**Exercise**
The string "library" appears in some lines of the entries that follow; copy each such line.

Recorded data
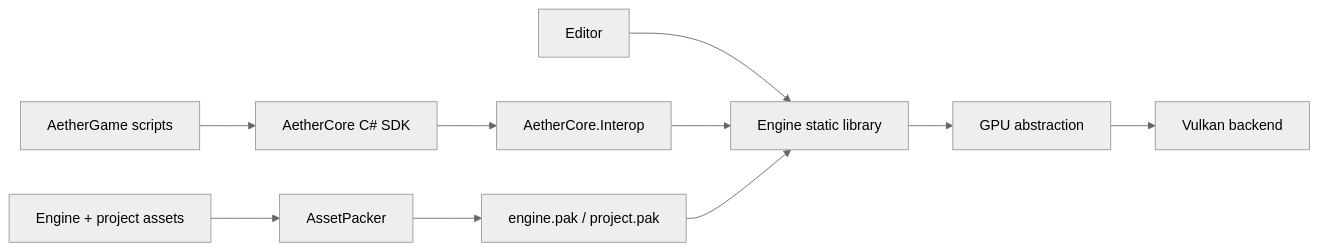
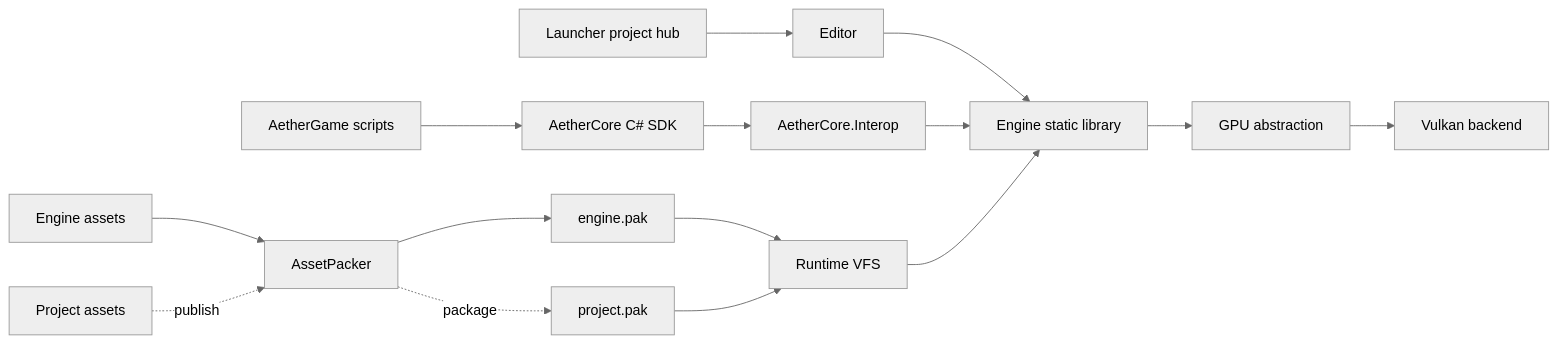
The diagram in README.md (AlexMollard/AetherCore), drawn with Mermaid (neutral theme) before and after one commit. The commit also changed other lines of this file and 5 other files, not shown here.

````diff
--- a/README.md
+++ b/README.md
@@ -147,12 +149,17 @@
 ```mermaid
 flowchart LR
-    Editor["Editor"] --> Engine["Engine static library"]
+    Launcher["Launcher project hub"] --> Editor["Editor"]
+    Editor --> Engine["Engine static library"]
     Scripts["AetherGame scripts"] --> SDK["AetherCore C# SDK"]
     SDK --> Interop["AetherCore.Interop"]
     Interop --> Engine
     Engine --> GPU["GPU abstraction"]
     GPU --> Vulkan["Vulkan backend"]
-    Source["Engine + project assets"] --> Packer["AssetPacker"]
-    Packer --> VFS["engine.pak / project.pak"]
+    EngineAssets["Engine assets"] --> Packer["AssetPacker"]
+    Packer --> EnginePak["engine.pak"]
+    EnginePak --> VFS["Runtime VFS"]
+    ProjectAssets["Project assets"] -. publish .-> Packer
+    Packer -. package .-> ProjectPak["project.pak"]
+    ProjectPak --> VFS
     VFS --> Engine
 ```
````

**Exercise result**
-    Editor["Editor"] --> Engine["Engine static library"]
+    Editor --> Engine["Engine static library"]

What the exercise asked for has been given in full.